Author: Mark L. McCallon

an associate professor at Abilene Christian University

Edwin Anderson Alderman (1861–1931)

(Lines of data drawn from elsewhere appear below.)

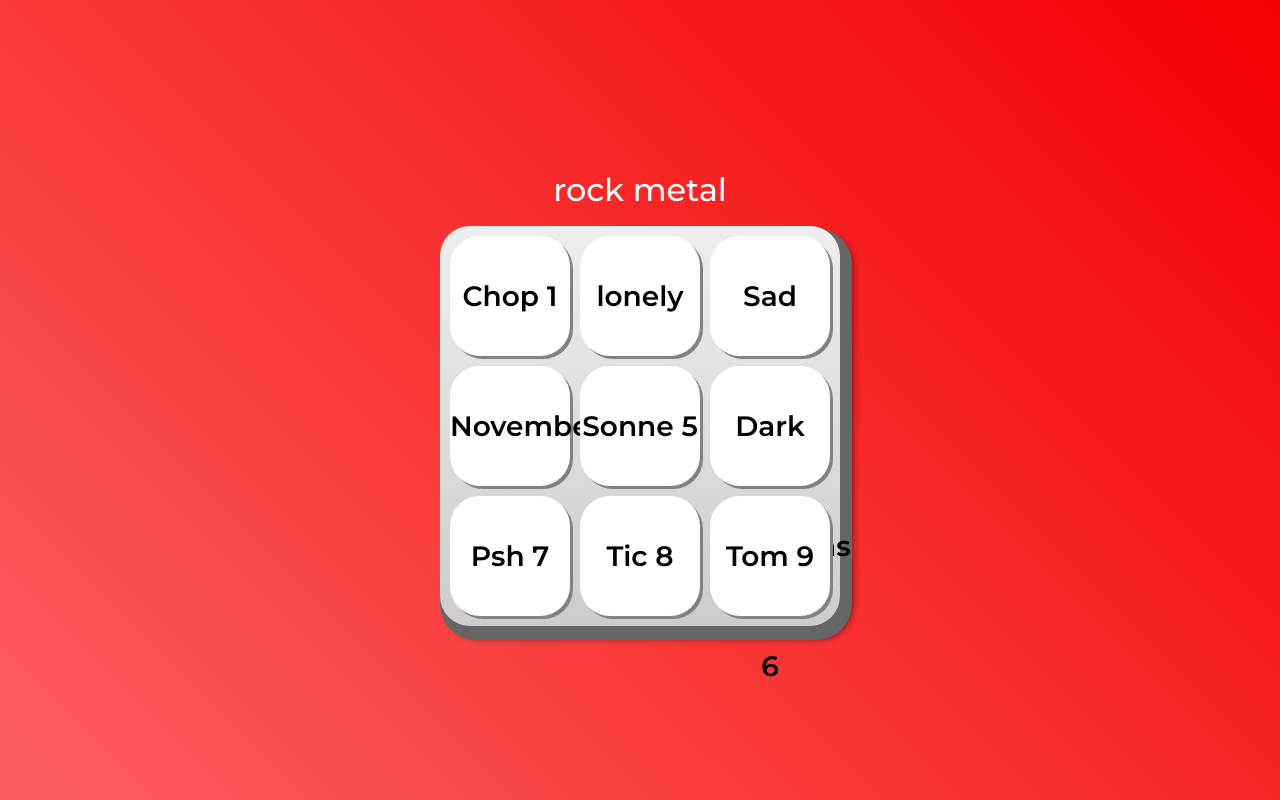
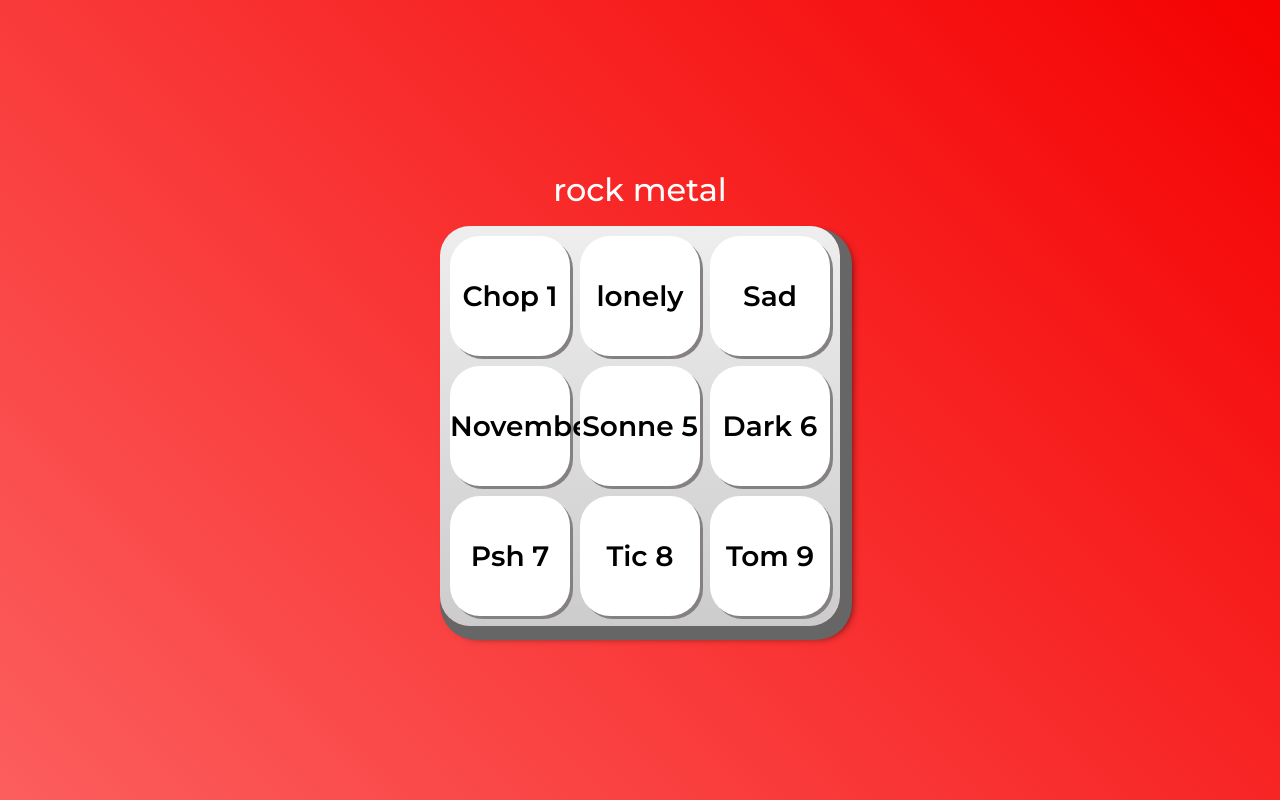
Before and after one commit to PietroWagner/flamengo, a plain HTML site: page index.html in a window 1280 px wide. Drawn offline with Linux system fonts and the light colour scheme.

Commit message:
Update index.html

```diff
--- a/index.html
+++ b/index.html
@@ -50,7 +50,7 @@
         </button>
 
         <button class="tecla tecla_toim">
-            <span class="tecla_title">Dark reflecions</span>
+            <span class="tecla_title">Dark</span>
             <span class="tecla_number">6</span>
         </button>
 
```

Edwin Anderson Alderman was a noted educator, progressive reformer, and president of the University of North Carolina, Tulane University, and the University of Virginia, where he served as the school’s first president from 1904 until his death in 1931. He brought to the University of Virginia a zeal for progressive reform, having campaigned in North Carolina and Louisiana for increased spending on public education and the creation of teacher-training schools, especially for women. In Charlottesville, Alderman established the Curry Memorial School of Education in 1905 and reorganized the university to emphasize efficiency and promote professional and technical instruction. He also turned the University of Virginia into the southern center of the eugenics movement in the United States, spreading a culture of scientific racism and creating support for the state-sponsored sterilization of individuals considered genetically unfit. The number of faculty doubled by 1907 and the university became more integrated with the educational life of the rest of the state. Alderman supported creating a coordinate college for women at the university, and even though the General Assembly opposed the idea, the university began admitting women to its graduate and professional programs in 1918. Alderman was a prolific fund-raiser, a well-known orator, and a close advisor to U.S. president Woodrow Wilson. In 1938, the Alderman Library at the University of Virginia was dedicated in Alderman’s honor. In 2024, it was renamed the Edgar Shannon Library in honor of the university’s fourth president due to Alderman’s support of the eugenics movement.